◆ What the task requires ◆
Output the data word for word, dropping every image.

◆ Dataset records ◆

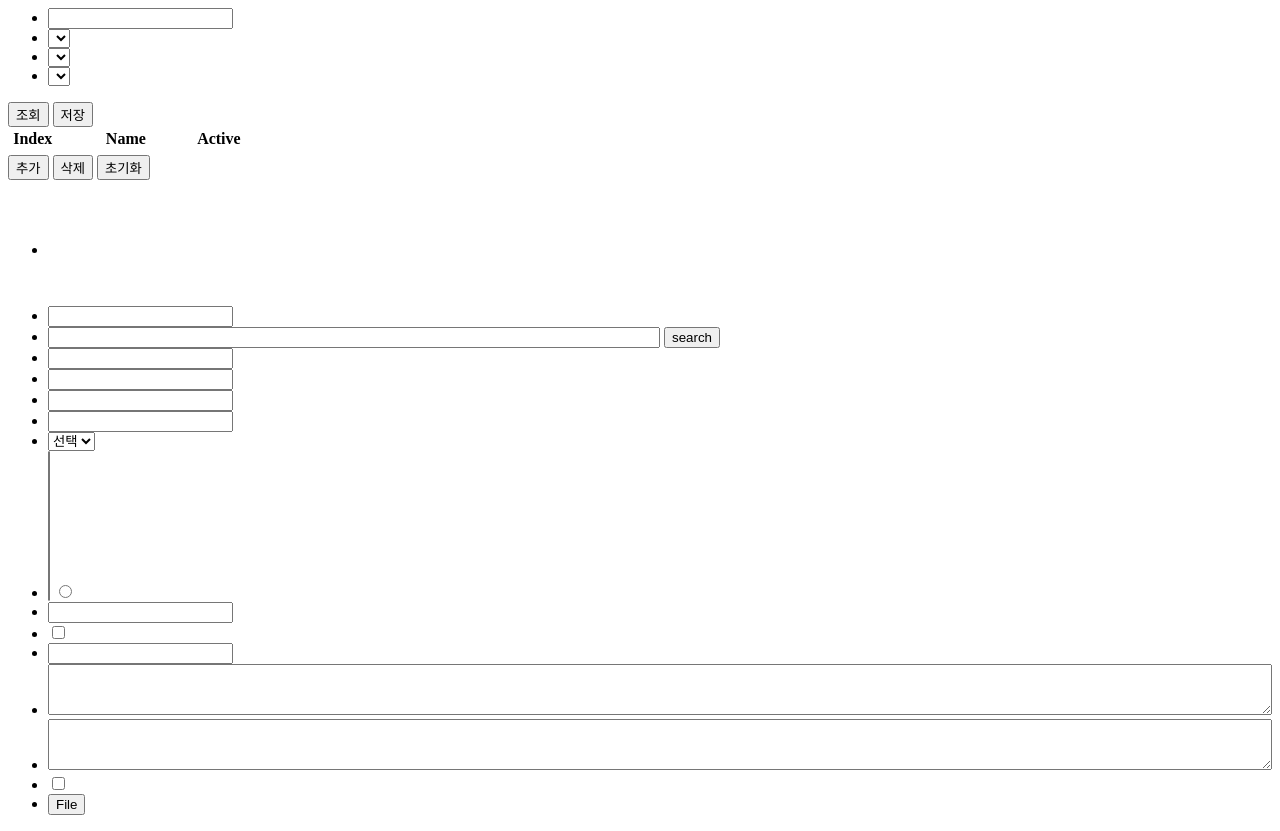
Repository: bbalganjjm/natural_js_boot
Page: src/main/resources/static/html/com/app/sample/type0401.html
An editor plug-in stored every save of this project. The page is shown before and after the next save, followed by the edit.
The browser window is 1280 px wide. The pictures show the whole page.

Above is the page before, as saved 2021-03-17 18:24:47.
Console error: ReferenceError: N is not defined

After the next save:
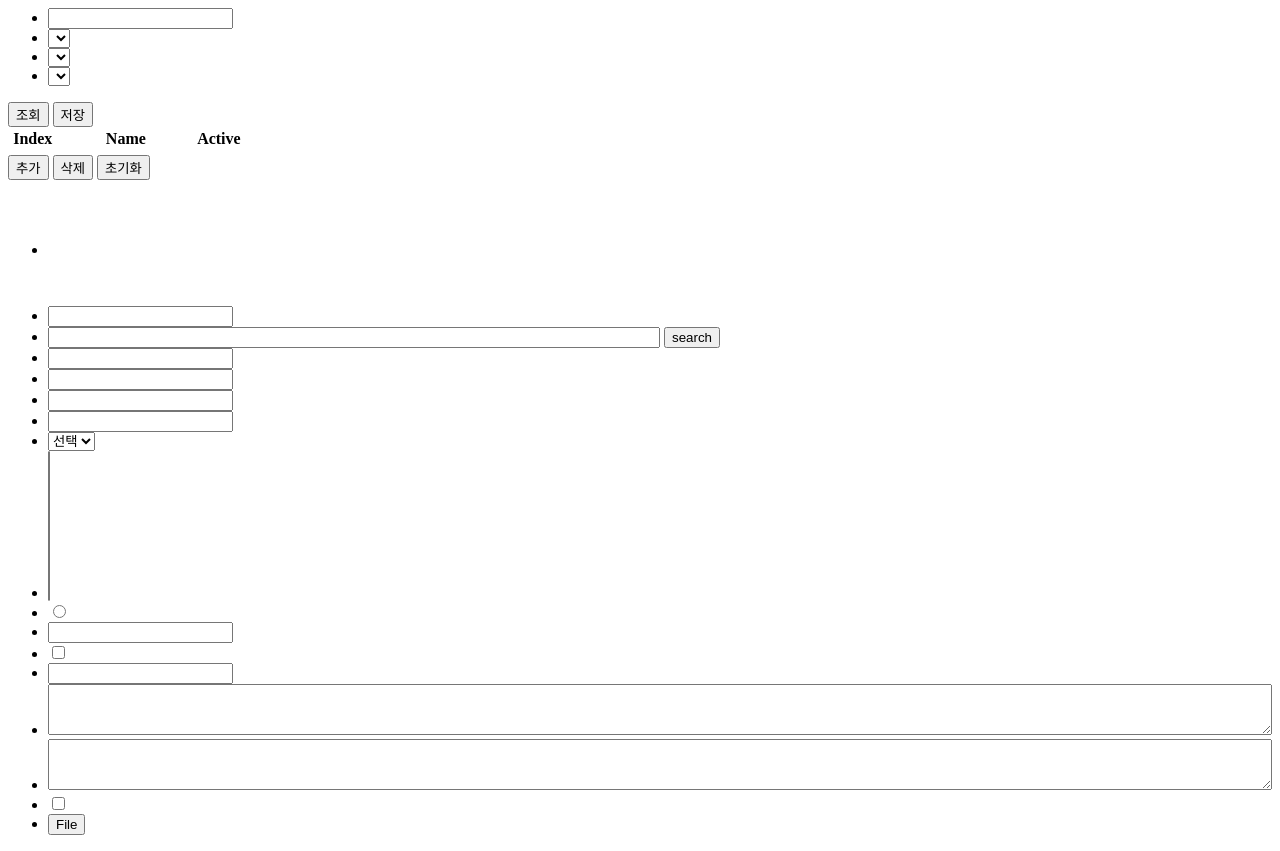
Saved 4 min 7 s later.
--- a/src/main/resources/static/html/com/app/sample/type0401.html
+++ b/src/main/resources/static/html/com/app/sample/type0401.html
@@ -52,7 +52,7 @@
                     </span>
                 </li>
                 <li>
-                    <span><input id="name" type="text" data-validate='[["required"]]'></span>
+                    <span><input id="name" type="text" data-validate='[["required"]]' class="mdc-text-field" data-type="filled" data-label="Name"></span>
                 </li>
                 <li>
                     <span>
@@ -61,32 +61,34 @@
                     </span>
                 </li>
                 <li>
-                    <span><input id="email" type="text" data-validate='[["required"], ["email"]]'></span>
-                </li>
-                <li>
-                    <span><input id="key" type="text" data-format='[["generic", "@@＊＊＊＊＊＊"]]' data-validate='[["required"]]'></span>
-                </li>
-                <li>
-                    <span><input id="balance" type="text" data-format='[["numeric", "$#,###.##0"]]' data-validate='[["required"], ["number"]]'></span>
-                </li>
-                <li>
-                    <span><input id="phone" type="text" data-validate='[["required"]]'></span>
+                    <span><input id="email" type="text" data-validate='[["required"], ["email"]]' class="mdc-text-field" data-type="filled" data-label="Email"></span>
+                </li>
+                <li>
+                    <span><input id="key" type="text" data-format='[["generic", "@@＊＊＊＊＊＊"]]' data-validate='[["required"]]' class="mdc-text-field" data-type="filled" data-label="Key"></span>
+                </li>
+                <li>
+                    <span><input id="balance" type="text" data-format='[["numeric", "$#,###.##0"]]' data-validate='[["required"], ["number"]]' class="mdc-text-field" data-type="filled" data-label="Balance"></span>
+                </li>
+                <li>
+                    <span><input id="phone" type="text" data-validate='[["required"]]' class="mdc-text-field" data-type="filled" data-label="Phone"></span>
                 </li>
                 <li>
                     <span><select id="eyeColor" data-validate='[["required"]]' class="mdc-njs-select" data-label="Eye Color"><option>선택</option></select></span>
                 </li>
                 <li>
                     <span rowspan="4"><select id="company" multiple="multiple" data-validate='[["required"]]' style="height: 150px;"></select></span>
+                </li>
+                <li>
                     <span><input id="gender" type="radio"></span>
                 </li>
                 <li>
-                    <span><input id="age" type="text" data-validate='[["required"], ["integer"]]'></span>
+                    <span><input id="age" type="text" data-validate='[["required"], ["integer"]]' class="mdc-text-field" data-type="filled" data-label="Name"></span>
                 </li>
                 <li>
                     <span><input id="favoriteFruit" type="checkbox" data-validate='[["required"]]'></span>
                 </li>
                 <li>
-                    <span><input id="registered" type="text" data-format='[["date", 8, "date"]]' data-validate='[["required"]]'></span>
+                    <span><input id="registered" type="text" data-format='[["date", 8, "date"]]' data-validate='[["required"]]' class="mdc-text-field" data-type="filled" data-label="Name"></span>
                 </li>
                 <li>
                     <span colspan="3"><textarea id="about" style="width: 100%;" rows="3" data-validate='[["required"]]' class="mdc-text-field" title="About"></textarea></span>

◆ Result of this task ◆
Repository: bbalganjjm/natural_js_boot
Page: src/main/resources/static/html/com/app/sample/type0401.html
An editor plug-in stored every save of this project. The page is shown before and after the next save, followed by the edit.
The browser window is 1280 px wide. The pictures show the whole page.

Above is the page before, as saved 2021-03-17 18:24:47.
Console error: ReferenceError: N is not defined

After the next save:
Saved 4 min 7 s later.
--- a/src/main/resources/static/html/com/app/sample/type0401.html
+++ b/src/main/resources/static/html/com/app/sample/type0401.html
@@ -52,7 +52,7 @@
                     </span>
                 </li>
                 <li>
-                    <span><input id="name" type="text" data-validate='[["required"]]'></span>
+                    <span><input id="name" type="text" data-validate='[["required"]]' class="mdc-text-field" data-type="filled" data-label="Name"></span>
                 </li>
                 <li>
                     <span>
@@ -61,32 +61,34 @@
                     </span>
                 </li>
                 <li>
-                    <span><input id="email" type="text" data-validate='[["required"], ["email"]]'></span>
-                </li>
-                <li>
-                    <span><input id="key" type="text" data-format='[["generic", "@@＊＊＊＊＊＊"]]' data-validate='[["required"]]'></span>
-                </li>
-                <li>
-                    <span><input id="balance" type="text" data-format='[["numeric", "$#,###.##0"]]' data-validate='[["required"], ["number"]]'></span>
-                </li>
-                <li>
-                    <span><input id="phone" type="text" data-validate='[["required"]]'></span>
+                    <span><input id="email" type="text" data-validate='[["required"], ["email"]]' class="mdc-text-field" data-type="filled" data-label="Email"></span>
+                </li>
+                <li>
+                    <span><input id="key" type="text" data-format='[["generic", "@@＊＊＊＊＊＊"]]' data-validate='[["required"]]' class="mdc-text-field" data-type="filled" data-label="Key"></span>
+                </li>
+                <li>
+                    <span><input id="balance" type="text" data-format='[["numeric", "$#,###.##0"]]' data-validate='[["required"], ["number"]]' class="mdc-text-field" data-type="filled" data-label="Balance"></span>
+                </li>
+                <li>
+                    <span><input id="phone" type="text" data-validate='[["required"]]' class="mdc-text-field" data-type="filled" data-label="Phone"></span>
                 </li>
                 <li>
                     <span><select id="eyeColor" data-validate='[["required"]]' class="mdc-njs-select" data-label="Eye Color"><option>선택</option></select></span>
                 </li>
                 <li>
                     <span rowspan="4"><select id="company" multiple="multiple" data-validate='[["required"]]' style="height: 150px;"></select></span>
+                </li>
+                <li>
                     <span><input id="gender" type="radio"></span>
                 </li>
                 <li>
-                    <span><input id="age" type="text" data-validate='[["required"], ["integer"]]'></span>
+                    <span><input id="age" type="text" data-validate='[["required"], ["integer"]]' class="mdc-text-field" data-type="filled" data-label="Name"></span>
                 </li>
                 <li>
                     <span><input id="favoriteFruit" type="checkbox" data-validate='[["required"]]'></span>
                 </li>
                 <li>
-                    <span><input id="registered" type="text" data-format='[["date", 8, "date"]]' data-validate='[["required"]]'></span>
+                    <span><input id="registered" type="text" data-format='[["date", 8, "date"]]' data-validate='[["required"]]' class="mdc-text-field" data-type="filled" data-label="Name"></span>
                 </li>
                 <li>
                     <span colspan="3"><textarea id="about" style="width: 100%;" rows="3" data-validate='[["required"]]' class="mdc-text-field" title="About"></textarea></span>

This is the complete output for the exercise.